It's called opposition research. And it's an age-old political tactic that often provides ammunition to candidates trying to gain the upper-hand against an opponent.
His mother may not like to hear this, but Jason Stanford is an opposition researcher.
"Oh God, yes, my mom tells people I'm a used car dealer," Stanford jokes.
He heads up his own political consulting firm that specializes in researching the public records of political candidates. And he knows what people outside of politics think of the work he does.
"When people think about opposition research, they think about going on bimbo patrol. What opposition research really is, is looking for relevant public records that help voters make choices," Stanford said. "And most often all voters really care about is, what did you say, who did you take money from and what did you vote for."
But when someone hires Stanford, Job One isn't figuring out how to take an opponent down. It's about what in his client's past could hurt the campaign.
"A lot of times we'll find that someone lived in an area that was zoned whites only. Or they had an old tax lien that they had in the '80s. Or they kind of forgot to vote a whole bunch," Stanford said.
Once the defensive research is out of the way, it's time to go on offense. Stanford admits there's nothing very high-minded about it. A candidate wants to know the dirt on their opponent -- something, anything, that could help defeat them in the election.
The first step: a run-of-the-mill Google search to see what quotes or stories come up on the candidate. Then it's on to public record databases where you can find everything from traffic tickets to bankruptcies.
It all sounds a lot more mundane then you'd expect. But that's not to say Stanford doesn't get more ambitious research requests from clients who have heard rumors about their opponents and want to find documentation of the despicable act.
"I know that he killed someone and had to go live in Florida for two years. That's a true story. I wish I was making this up. We literally kept that fax because it was so ridiculous. It's taped up to a wall over here somewhere," Stanford said.
Whatever the research is, it usually ends up one of two places: Paid political ads, like mailers, TV or web videos. Or at a local news outlet.
Ramsey is often a depository for opposition research handed out by political campaigns in an effort to discredit opponents. Some of the envelopes are clearly marked, addressed from a campaign or consultant. But not always.
"My favorite one this year was someone sent me an envelope full of information about a candidate in the Lt. Governor's race that was from Ross Ramsey… to Ross Ramsey. So I think future Ross Ramsey might have sent me some information," Ramsey joked.
So what does a news organization do with these tips? Especially when you consider the goals behind each brown envelope. Ramsey said it's like any other tip that comes into a newsroom.
"People say you ought to look at this, you ought to look at that. And you look at some of them and you say, oh, that's a story and you investigate it and run it down and it is a story. And some of the things that come in as tips you look at them and say, for one reason or another, you know, that's not a story," Ramsey said. "Just because something is damaging to a candidate and came from their opponent, doesn't mean it's not a story.
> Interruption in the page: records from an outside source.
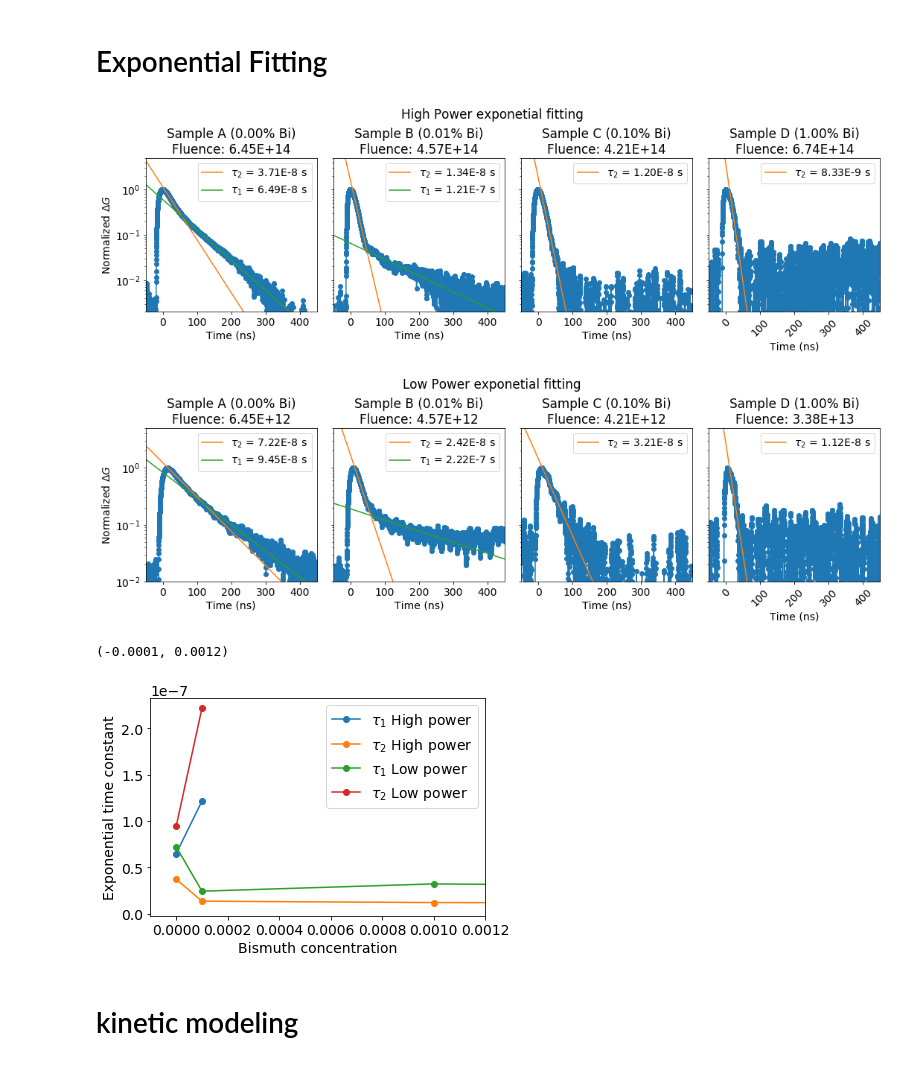
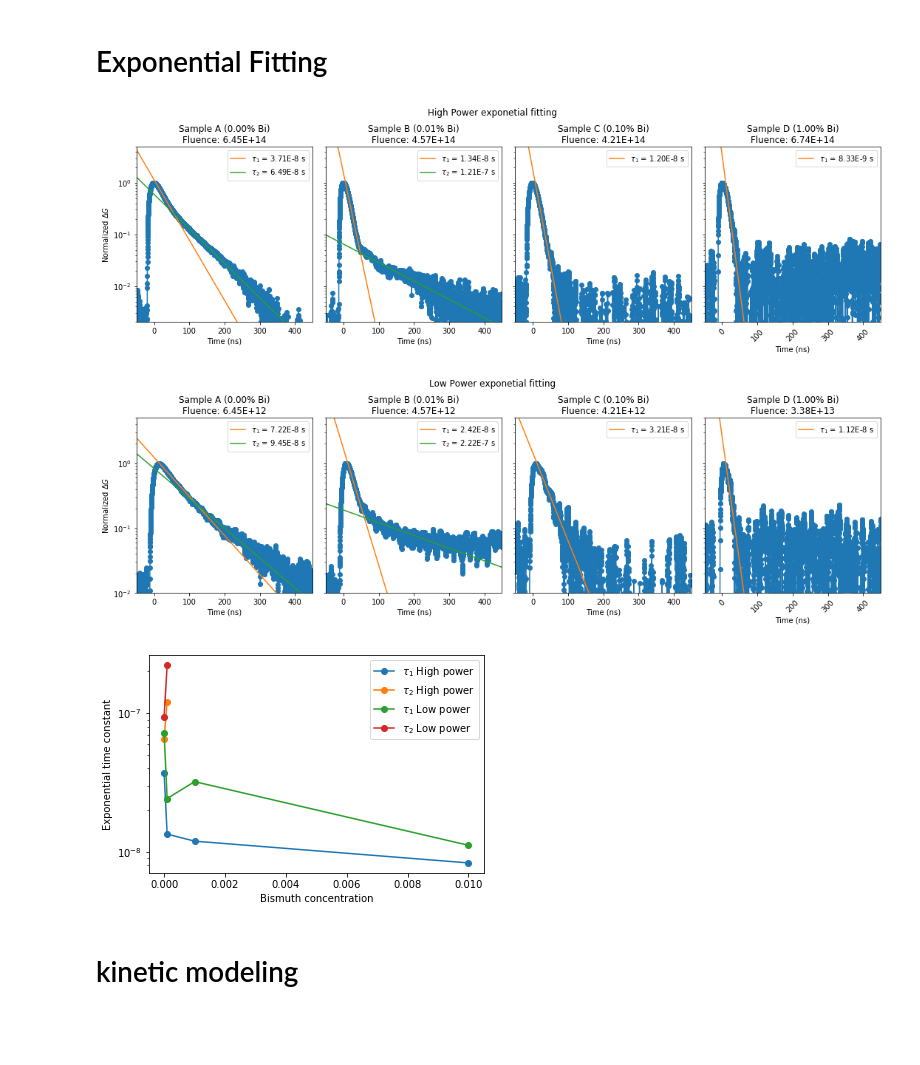
Before and after one commit to aspitarl/TRMC, a Jupyter notebook: 10-17-18.ipynb, the cells around one changed output. Saved outputs shown, nothing was run; the diff lists cells and outputs as text; code cells hidden in the pictures; blank space fills up the shorter version.

```diff
--- a/10-17-18.ipynb
+++ b/10-17-18.ipynb
@@ -88,7 +88,7 @@ dfs_V = {}
 
 for samp in fps:
     dfs_V[samp], back_V_csv = trmc.load(fps[samp], offsettime = 50e-9, sub_lowpow = True)
-    dfs_V[samp] = trmc.offsettime(dfs_V[samp])
+    dfs_V[samp] = trmc.offsettime(dfs_V[samp], timebefore = 50e-9, timeafter = 500-9)
 # %%
 fig, axes = plt.subplots(1,4, sharey = True, figsize = (20,4))
 
@@ -313,6 +313,7 @@ fig, ax = plt.subplots()
 ax.plot(Bi,maxmob, marker = 'o')
 ax.set_ylabel('Maximum $\phi\Sigma\mu \ (cm^2/Vs)$')
 ax.set_xlabel('Bismuth concentration')
-
-ax.set_xlim(-0.001,0.012)
+ax.set_yscale('log')
+# ax.set_xlim(-0.001,0.012)
+ax.set_ylim(1e-4,1e-2)
 # %% [output]
@@ -320,0 +324,9 @@ ax.set_xlim(-0.001,0.012)
+# %%
+dfs_cond_cut = dfs_cond.copy()
+
+for i, sample in enumerate(dfs_cond_cut):
+    maximum = dfs_cond_cut[sample]
+    dfs_cond_cut[sample] = dfs_cond_cut[sample][]
+
+
+df
@@ -331,7 +363,7 @@ tau2_hp = pd.Series(index = dofit_r1.keys())
 
 sampindex = {'A':0,'B':0,'C': 0,'D': 0 }
 
-for i, sample in enumerate(n):
+for i, sample in enumerate(dfs_cond):
     df = dfs_cond[sample]
     df = df/df.max()
     c_exp = df[df.columns[sampindex[sample]]]
@@ -345,40 +377,40 @@ for i, sample in enumerate(n):
         p = np.polyfit(c_exp[t_r1_1:t_r1_2].index,np.log(abs(c_exp[t_r1_1:t_r1_2])),1)
         fitline =  np.exp(p[1]+ p[0]*c_exp.index)
         tau = abs(1/p[0])
-        ax.plot(c_exp.index,fitline,label = ("$\\tau _2$ = " + str("{:0.2E}".format(tau).replace("E-0", "E-") + " s" )))
-        tau2_hp[sample] = tau
+        ax.plot(c_exp.index,fitline,label = ("$\\tau _1$ = " + str("{:0.2E}".format(tau).replace("E-0", "E-") + " s" )))
+        tau1_hp[sample] = tau
     else:
-        tau2_hp[sample] = np.nan
+        tau1_hp[sample] = np.nan
 
 
     t_r2_1 = 50e-9
     t_r2_2 = 200e-9
     if(dofit_r2[sample]):
         p = np.polyfit(c_exp[t_r2_1:t_r2_2].index,np.log(abs(c_exp[t_r2_1:t_r2_2])),1)
         fitline =  np.exp(p[1]+ p[0]*c_exp.index)
         tau = abs(1/p[0])
-        ax.plot(c_exp.index,fitline,label = ("$\\tau _1$ = " + str("{:0.2E}".format(tau).replace("E-0", "E-") + " s" )))
-        tau1_hp[sample] = tau
+        ax.plot(c_exp.index,fitline,label = ("$\\tau _2$ = " + str("{:0.2E}".format(tau).replace("E-0", "E-") + " s" )))
+        tau2_hp[sample] = tau
     else:
-        tau1_hp[sample] = np.nan
+        tau2_hp[sample] = np.nan
 
     plt.xticks(rotation=45)
     ax.set_xlim(-50e-9,.45e-6)
     ax.set_xlabel('Time (ns)')
     expf = exp_formatter(-9)
     ax.xaxis.set_major_formatter(FuncFormatter(expf.format_func))
     ax.xaxis.get_offset_text().set_visible(False)
     ax.set_title(labels[sample] + "\nFluence: " + "{:0.2E}".format(df.columns[sampindex[sample]]))
     ax.legend(loc="upper right")
 
 axes[0].set_yscale('log')
 axes[0].set_ylabel('Normalized $\Delta G$')
 axes[0].set_ylim(2e-3,5)
 
 fig.suptitle('High Power exponetial fitting')
 fig.tight_layout(rect=[0, 0.03, 1, 0.95])
 # %% [output]
-[figure, old version]
+[figure, new version]
 # %%
 fig, axes = plt.subplots(1,4, figsize = (15,5), sharey = True)
 
@@ -390,7 +422,7 @@ sampindex = {'A':-1,'B':-2,'C': -1,'D': -2 }
 tau1_lp = pd.Series(index = dofit_r1.keys())
 tau2_lp = pd.Series(index = dofit_r1.keys())
 
-for i, sample in enumerate(n):
+for i, sample in enumerate(dfs_cond):
     df = dfs_cond[sample]
     df = df/df.max()
     c_exp = df[df.columns[sampindex[sample]]]
@@ -404,10 +436,10 @@ for i, sample in enumerate(n):
         p = np.polyfit(c_exp[t_r1_1:t_r1_2].index,np.log(abs(c_exp[t_r1_1:t_r1_2])),1)
         fitline =  np.exp(p[1]+ p[0]*c_exp.index)
         tau = abs(1/p[0])
-        ax.plot(c_exp.index,fitline,label = ("$\\tau _2$ = " + str("{:0.2E}".format(tau).replace("E-0", "E-") + " s" )))
-        tau2_lp[sample] = tau
+        ax.plot(c_exp.index,fitline,label = ("$\\tau _1$ = " + str("{:0.2E}".format(tau).replace("E-0", "E-") + " s" )))
+        tau1_lp[sample] = tau
     else:
-        tau2_lp[sample] = np.nan
+        tau1_lp[sample] = np.nan
 
     t_r2_1 = 50e-9
     t_r2_2 = 300e-9
@@ -415,10 +447,10 @@ for i, sample in enumerate(n):
         p = np.polyfit(c_exp[t_r2_1:t_r2_2].index,np.log(abs(c_exp[t_r2_1:t_r2_2])),1)
         fitline =  np.exp(p[1]+ p[0]*c_exp.index)
         tau = abs(1/p[0])
-        ax.plot(c_exp.index,fitline,label = ("$\\tau _1$ = " + str("{:0.2E}".format(tau).replace("E-0", "E-") + " s" )))
-        tau1_lp[sample] = tau
+        ax.plot(c_exp.index,fitline,label = ("$\\tau _2$ = " + str("{:0.2E}".format(tau).replace("E-0", "E-") + " s" )))
+        tau2_lp[sample] = tau
     else:
-        tau1_lp[sample] = np.nan
+        tau2_lp[sample] = np.nan
 
 
     plt.xticks(rotation=45)
@@ -437,7 +469,7 @@ axes[0].set_ylim(10e-3,5)
 fig.suptitle('Low Power exponetial fitting')
 fig.tight_layout(rect=[0, 0.03, 1, 0.95])
 # %% [output]
-[figure, old version]
+[figure, new version]
 # %%
 Bi = pd.Series([0,0.0001,0.001,0.01], index = labels.keys())
 
@@ -450,11 +482,10 @@ ax.plot(Bi,tau2_lp, marker = 'o', label = "$\\tau _2$ Low power")
 ax.legend()
 ax.set_ylabel('Exponential time constant')
 ax.set_xlabel('Bismuth concentration')
-
-ax.set_xlim(-0.0001,0.0012)
+ax.set_yscale('log')
+# ax.set_xlim(-0.0001,0.0011)
 # %% [output]
-(-0.0001, 0.0012)
-[figure, old version]
+[figure, new version]
 # %% [markdown]
 # kinetic modeling
 # %%
```
Also changed, not shown: parts of 11 cells of this notebook, 1 other file.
It just means you've really got to check it out."
But Ramsey says there are some brown envelopes that don't get follow-ups. That includes claims of youthful indiscretion that are used as reasons someone shouldn't be elected now.
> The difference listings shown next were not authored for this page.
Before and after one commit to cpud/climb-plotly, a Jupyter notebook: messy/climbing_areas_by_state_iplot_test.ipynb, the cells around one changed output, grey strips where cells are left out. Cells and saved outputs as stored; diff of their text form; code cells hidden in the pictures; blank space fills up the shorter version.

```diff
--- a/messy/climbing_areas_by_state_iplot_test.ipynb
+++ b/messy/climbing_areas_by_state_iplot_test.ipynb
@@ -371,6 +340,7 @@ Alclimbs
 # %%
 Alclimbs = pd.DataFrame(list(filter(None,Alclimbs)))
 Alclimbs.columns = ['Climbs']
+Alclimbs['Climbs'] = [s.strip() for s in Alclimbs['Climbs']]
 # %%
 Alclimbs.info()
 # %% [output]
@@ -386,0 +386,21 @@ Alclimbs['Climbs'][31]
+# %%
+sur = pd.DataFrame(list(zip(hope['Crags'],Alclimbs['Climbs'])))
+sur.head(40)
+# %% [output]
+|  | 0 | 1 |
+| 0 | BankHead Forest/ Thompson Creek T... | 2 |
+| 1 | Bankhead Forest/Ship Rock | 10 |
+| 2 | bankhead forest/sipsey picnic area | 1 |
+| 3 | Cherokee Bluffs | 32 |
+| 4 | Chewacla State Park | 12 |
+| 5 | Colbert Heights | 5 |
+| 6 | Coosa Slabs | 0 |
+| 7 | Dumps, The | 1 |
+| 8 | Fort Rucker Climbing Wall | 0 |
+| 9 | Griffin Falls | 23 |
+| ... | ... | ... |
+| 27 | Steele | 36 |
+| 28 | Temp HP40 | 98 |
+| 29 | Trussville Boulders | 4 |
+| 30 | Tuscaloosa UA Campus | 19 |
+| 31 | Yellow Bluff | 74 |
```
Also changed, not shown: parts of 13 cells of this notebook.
"So and so did this when they were 17, so now that they're 53, they're unqualified to…. And sometimes you look at those and you go that may actually be right. More often you look at them and say, this is old information. What else you got?"
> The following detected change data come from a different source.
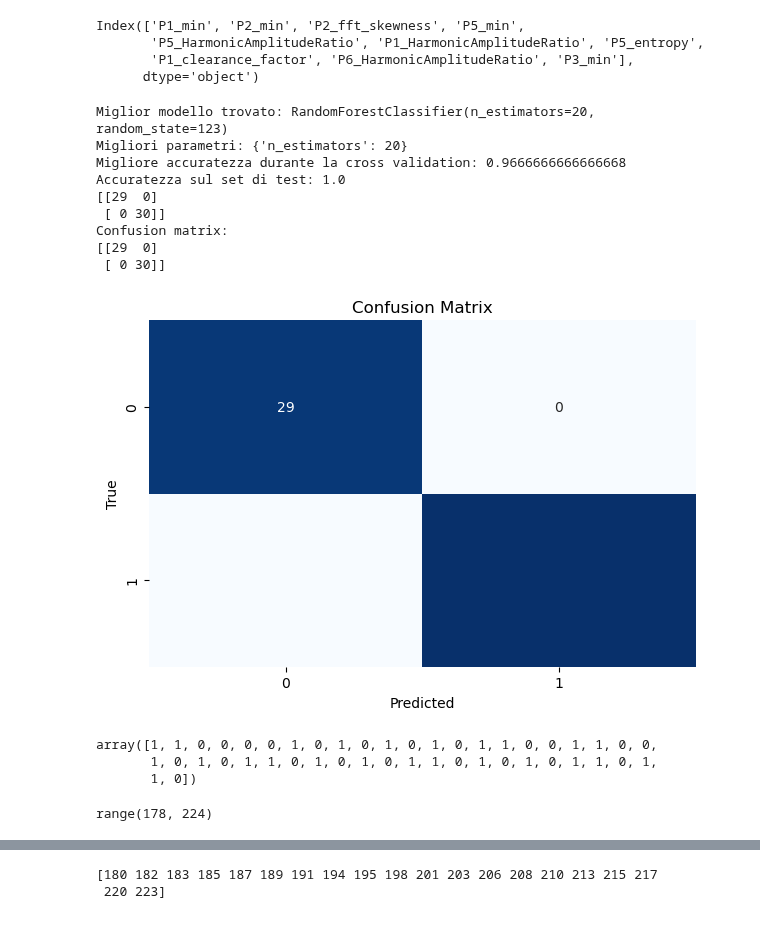
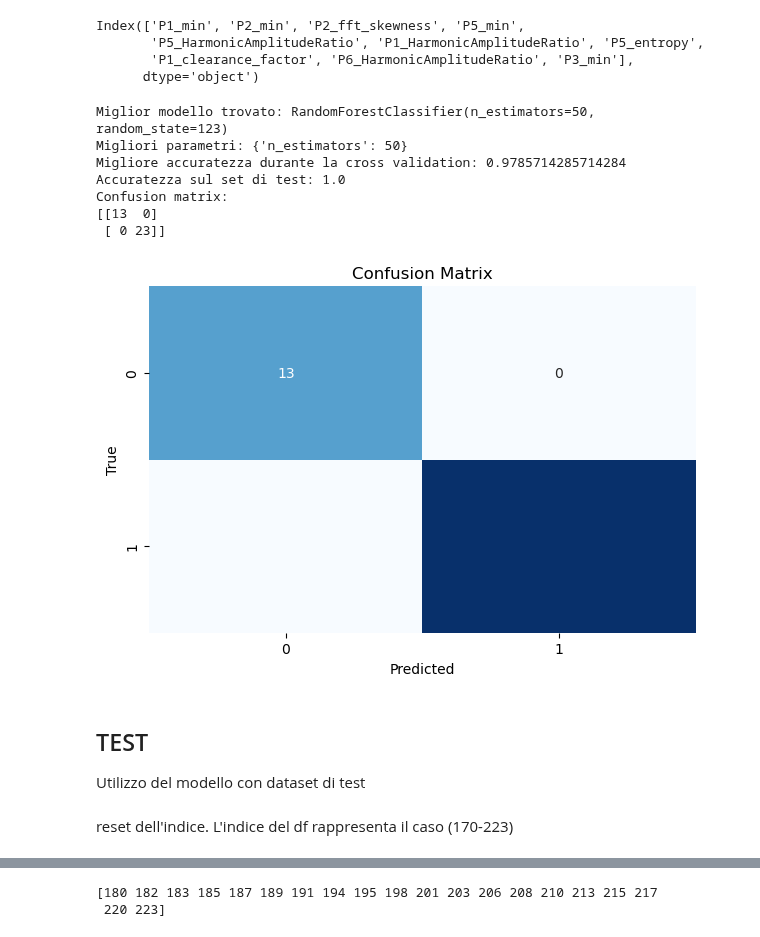
Before and after one commit to alexxdediu/Data-Challenge-PHM-Asia-Pacific-2023, a Jupyter notebook: models/model_task_1.ipynb, the cells around one changed output, grey strips where cells are left out. Drawn from its saved outputs; the diff is of its cells as text; code cells hidden in the pictures.

```diff
--- a/models/model_task_1.ipynb
+++ b/models/model_task_1.ipynb
@@ -171,7 +171,7 @@ features_rf_train = feature_selection_random_forest(df_train,df_labels[condition
 # %%
 df_train=df_train[features_rf_train]
 # %%
-X_train, X_test, y_train, y_test = train_test_split(df_train, df_labels[condition], test_size=0.33, random_state=123)
+X_train, X_test, y_train, y_test = train_test_split(df_train, df_labels[condition], test_size=0.20, random_state=123)
 # %%
 X_train.columns
 # %% [output]
@@ -181,7 +181,7 @@ Index(['P1_min', 'P2_min', 'P2_fft_skewness', 'P5_min',
       dtype='object')
 # %%
 param_grid = {
-    'n_estimators': [20,50,100, 200, 300]
+    'n_estimators': [50,100, 200, 300]
 }
 
 
@@ -194,42 +194,40 @@ grid_search.fit(X_train, y_train)
 
 best_model = grid_search.best_estimator_
 best_params = grid_search.best_params_
 best_score = grid_search.best_score_
 
 print("Miglior modello trovato:", best_model)
 print("Migliori parametri:", best_params)
 print("Migliore accuratezza durante la cross validation:", best_score)
 
 test_accuracy = best_model.score(X_test, y_test)
 print("Accuratezza sul set di test:", test_accuracy)
 
 
 y_pred = best_model.predict(X_test)
 cm = confusion_matrix(y_test, y_pred)
 
-print(cm)
+# print(cm)
 
 print("Confusion matrix: ")
 print(cm)
 
 plt.figure(figsize=(6, 4))
 sns.heatmap(cm, annot=True, cmap='Blues', fmt='g', cbar=False)
 plt.tight_layout()
 plt.xlabel('Predicted')
 plt.ylabel('True')
 plt.title('Confusion Matrix')
 plt.show()
 # %% [output]
-Miglior modello trovato: RandomForestClassifier(n_estimators=20, random_state=123)
-Migliori parametri: {'n_estimators': 20}
-Migliore accuratezza durante la cross validation: 0.9666666666666668
+Miglior modello trovato: RandomForestClassifier(n_estimators=50, random_state=123)
+Migliori parametri: {'n_estimators': 50}
+Migliore accuratezza durante la cross validation: 0.9785714285714284
 Accuratezza sul set di test: 1.0
-[[29  0]
- [ 0 30]]
 Confusion matrix:
-[[29  0]
- [ 0 30]]
+[[13  0]
+ [ 0 23]]
-[figure, old version]
+[figure, new version]
 # %%
 
 
@@ -349,4 +347,7 @@ Confusion matrix:
 # print(cm)
 # %%
 # df_test = df_test.drop(columns="Unnamed: 0")
+# %% [markdown]
+## TEST
+Utilizzo del modello con dataset di test
 # %%
@@ -357,16 +358,9 @@ pred = best_model.predict(df_test)
-# %%
-pred
-# %% [output]
-array([1, 1, 0, 0, 0, 0, 1, 0, 1, 0, 1, 0, 1, 0, 1, 1, 0, 0, 1, 1, 0, 0,
-       1, 0, 1, 0, 1, 1, 0, 1, 0, 1, 0, 1, 1, 0, 1, 0, 1, 0, 1, 1, 0, 1,
-       1, 0])
+# %% [markdown]
+reset dell'indice.
+L'indice del df rappresenta il caso (170-223)
 # %%
 new_index_values = range(178, 224)
 df_test.reset_index(drop=True, inplace=True)
 df_test.index = new_index_values
-# %%
-new_index_values
-# %% [output]
-range(178, 224)
 # %%
 df_test["pred"] = pred
```
Also changed, not shown: parts of 24 cells of this notebook, 6 other files.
And with less than two weeks before the March primaries, opposition researchers probably have plenty more to share.